Looking forward to some sun (or fog) in California! Myself and two group members, Sara Harrison and Qing Lu are off to present at the Association of American Geographers annual conference in San Francisco.
I’ve recently been successful with obtaining five years of funding from the Ontario Ministry of Research and Innovation’s Early Researcher Award (ERA). This generous funding will allow me to measure the value and impact of open data initiatives, assessing how open data is accessed, used, and exploited.
At long last, a team publication from the GEOIDE grant The Participatory Geoweb has been published in ACME journal.

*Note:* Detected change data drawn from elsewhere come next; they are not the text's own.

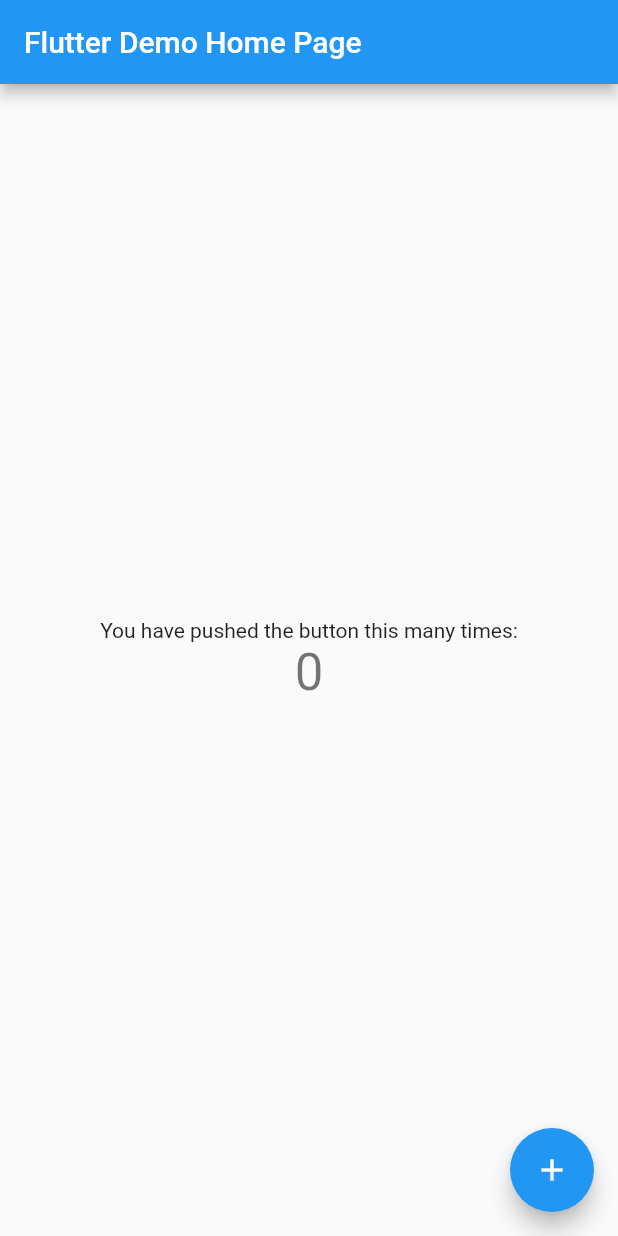
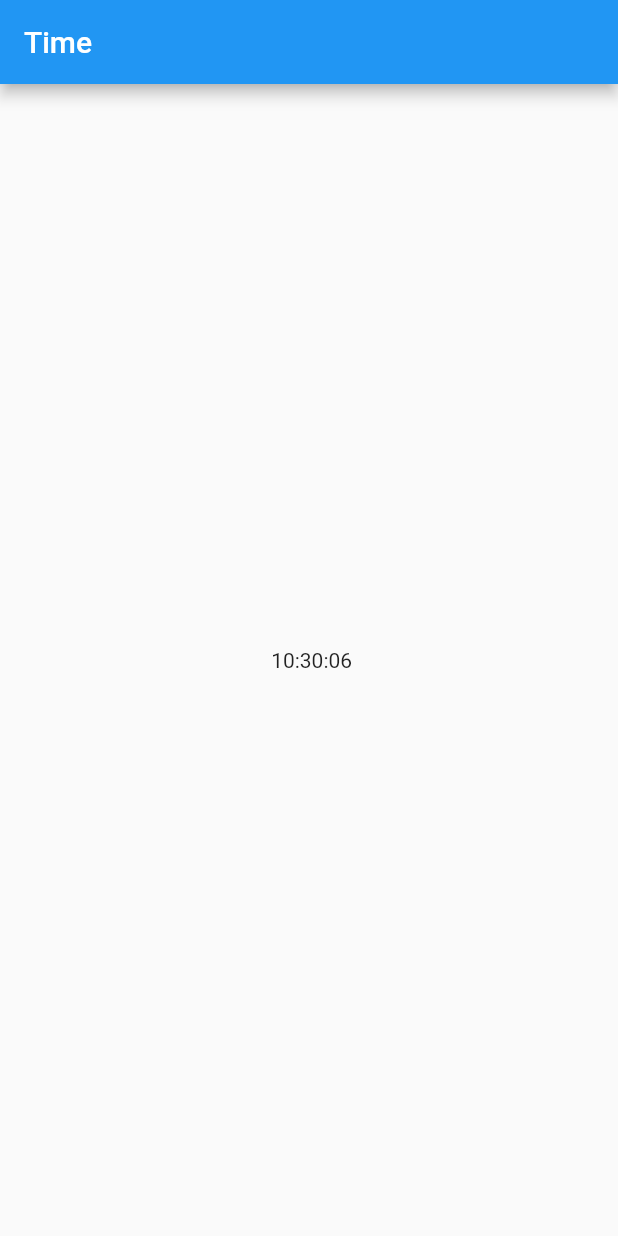
Before and after one commit to Schizobi/Kostka, a Flutter app: the screen it shows after launch, on a phone screen of 412 x 824 dp. Run offline on Flutter 3.47's test engine with Material 2 defaults, Android fonts, the phone set to English and light mode, and no system bars.

Commit message:
add current time

```diff
--- a/lib/main.dart
+++ b/lib/main.dart
@@ -1,113 +1,51 @@
+import 'dart:async';
 import 'package:flutter/material.dart';
+import 'package:intl/intl.dart';
 
 void main() {
-  runApp(MyApp());
+  runApp(MaterialApp(
+      debugShowCheckedModeBanner: false,
+      home: TimeShow())
+  );
 }
 
-class MyApp extends StatelessWidget {
-  // This widget is the root of your application.
+class TimeShow extends StatefulWidget {
+  @override
+  _TimeShowState createState() => _TimeShowState();
+}
+
+class _TimeShowState extends State<TimeShow> {
+  String _timeString;
+
+  @override
+  void initState() {
+    super.initState();
+    Timer.periodic(Duration(seconds: 1), (Timer t) => _getTime());
+  }
+
+  void _getTime() {
+    final String formattedDateTime =
+    //DateFormat('yyyy-MM-dd \n kk:mm:ss').format(DateTime.now()).toString();
+    DateFormat(' kk:mm:ss').format(DateTime.now()).toString();
+    setState(() {
+      _timeString = formattedDateTime;
+    });
+  }
+
+
+
+
   @override
   Widget build(BuildContext context) {
-    return MaterialApp(
-      title: 'Flutter Demo',
-      theme: ThemeData(
-        // This is the theme of your application.
-        //
-        // Try running your application with "flutter run". You'll see the
-        // application has a blue toolbar. Then, without quitting the app, try
-        // changing the primarySwatch below to Colors.green and then invoke
-        // "hot reload" (press "r" in the console where you ran "flutter run",
-        // or simply save your changes to "hot reload" in a Flutter IDE).
-        // Notice that the counter didn't reset back to zero; the application
-        // is not restarted.
-        primarySwatch: Colors.blue,
+    return Scaffold(
+      appBar: AppBar(
+        title: Text('Time'),
       ),
-      home: MyHomePage(title: 'Flutter Demo Home Page'),
+      body: Center(
+        child: Text(
+      _timeString.toString()
+        ),
+      )
     );
   }
 }
-
-class MyHomePage extends StatefulWidget {
-  MyHomePage({Key key, this.title}) : super(key: key);
-
-  // This widget is the home page of your application. It is stateful, meaning
-  // that it has a State object (defined below) that contains fields that affect
-  // how it looks.
-
-  // This class is the configuration for the state. It holds the values (in this
-  // case the title) provided by the parent (in this case the App widget) and
-  // used by the build method of the State. Fields in a Widget subclass are
-  // always marked "final".
-
-  final String title;
-
-  @override
-  _MyHomePageState createState() => _MyHomePageState();
-}
-
-class _MyHomePageState extends State<MyHomePage> {
-  int _counter = 0;
-
-  void _incrementCounter() {
-    setState(() {
-      // This call to setState tells the Flutter framework that something has
-      // changed in this State, which causes it to rerun the build method below
-      // so that the display can reflect the updated values. If we changed
-      // _counter without calling setState(), then the build method would not be
-      // called again, and so nothing would appear to happen.
-      _counter++;
-    });
-  }
-
-  @override
-  Widget build(BuildContext context) {
-    // This method is rerun every time setState is called, for instance as done
-    // by the _incrementCounter method above.
-    //
-    // The Flutter framework has been optimized to make rerunning build methods
-    // fast, so that you can just rebuild anything that needs updating rather
-    // than having to individually change instances of widgets.
-    return Scaffold(
-      appBar: AppBar(
-        // Here we take the value from the MyHomePage object that was created by
-        // the App.build method, and use it to set our appbar title.
-        title: Text(widget.title),
-      ),
-      body: Center(
-        // Center is a layout widget. It takes a single child and positions it
-        // in the middle of the parent.
-        child: Column(
-          // Column is also a layout widget. It takes a list of children and
-          // arranges them vertically. By default, it sizes itself to fit its
-          // children horizontally, and tries to be as tall as its parent.
-          //
-          // Invoke "debug painting" (press "p" in the console, choose the
-          // "Toggle Debug Paint" action from the Flutter Inspector in Android
-          // Studio, or the "Toggle Debug Paint" command in Visual Studio Code)
-          // to see the wireframe for each widget.
-          //
-          // Column has various properties to control how it sizes itself and
-          // how it positions its children. Here we use mainAxisAlignment to
-          // center the children vertically; the main axis here is the vertical
-          // axis because Columns are vertical (the cross axis would be
-          // horizontal).
-          mainAxisAlignment: MainAxisAlignment.center,
-          children: <Widget>[
-            Text(
-              'You have pushed the button this many times:',
-            ),
-            Text(
-              '$_counter',
-              style: Theme.of(context).textTheme.headline4,
-            ),
-          ],
-        ),
-      ),
-      floatingActionButton: FloatingActionButton(
-        onPressed: _incrementCounter,
-        tooltip: 'Increment',
-        child: Icon(Icons.add),
-      ), // This trailing comma makes auto-formatting nicer for build methods.
-    );
-  }
-}
--- a/pubspec.yaml
+++ b/pubspec.yaml
@@ -23,11 +23,13 @@
 dependencies:
   flutter:
     sdk: flutter
+  intl: ^0.16.1
 
 
   # The following adds the Cupertino Icons font to your application.
   # Use with the CupertinoIcons class for iOS style icons.
   cupertino_icons: ^1.0.1
+
 
 dev_dependencies:
   flutter_test:
```
Also changed, not shown: pubspec.lock, 1 other file.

Recently I’ve been fortunate enough to be part of a team that has been awarded a SSHRC Partnership Grant for a 5-year study of “How the Geospatial Web 2.0 is reshaping government-citizen interactions”, also called Geothink. This is an unparalleled opportunity to make a long-term impact on emerging research themes of open data, citizen digital participation, and to trace the changing nature of geospatial data creation and use.
The relationship between Open Data and Open Government is one that fascinates me. I’m curious as to how Open Data – that is, data that is easily accessible with a minimum of restrictions governing use or reuse, can be used as a conversation or focus point to increase the involvement of citizens in government. If government data is being collected to support decision-making, shouldn’t that data be shared with citizens?